» WORK INSTRUCTION:
Please copy the data below exactly; none of the pictures in it belong in the copy.

» Change detection outputs:
◆ ◆ ◆ ◆ ◆ ◆ ◆

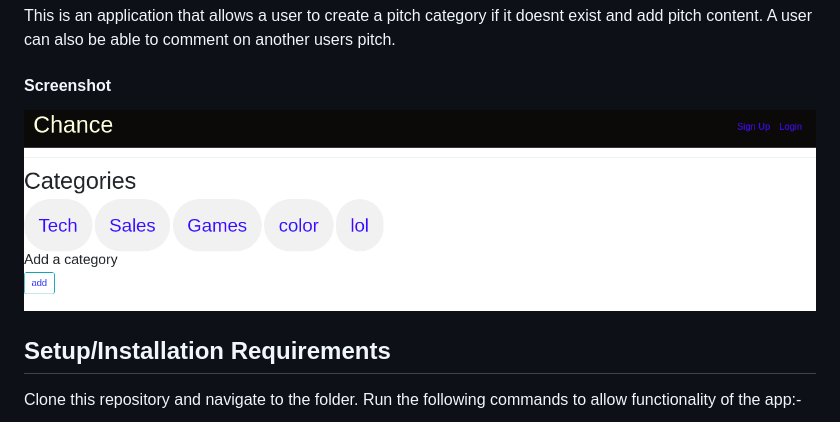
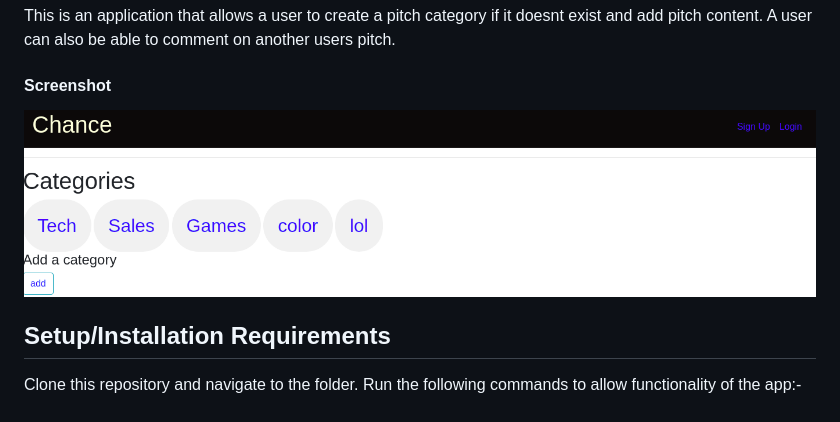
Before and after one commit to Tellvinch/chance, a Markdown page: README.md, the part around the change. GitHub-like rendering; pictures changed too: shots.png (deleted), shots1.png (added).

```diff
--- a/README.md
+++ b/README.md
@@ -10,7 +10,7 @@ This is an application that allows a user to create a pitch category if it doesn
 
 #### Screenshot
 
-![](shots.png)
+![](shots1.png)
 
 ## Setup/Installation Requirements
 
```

◆ ◆ ◆ ◆ ◆ ◆ ◆

» EXERCISE ANSWER:
Before and after one commit to Tellvinch/chance, a Markdown page: README.md, the part around the change. GitHub-like rendering; pictures changed too: shots.png (deleted), shots1.png (added).

```diff
--- a/README.md
+++ b/README.md
@@ -10,7 +10,7 @@ This is an application that allows a user to create a pitch category if it doesn
 
 #### Screenshot
 
-![](shots.png)
+![](shots1.png)
 
 ## Setup/Installation Requirements
 
```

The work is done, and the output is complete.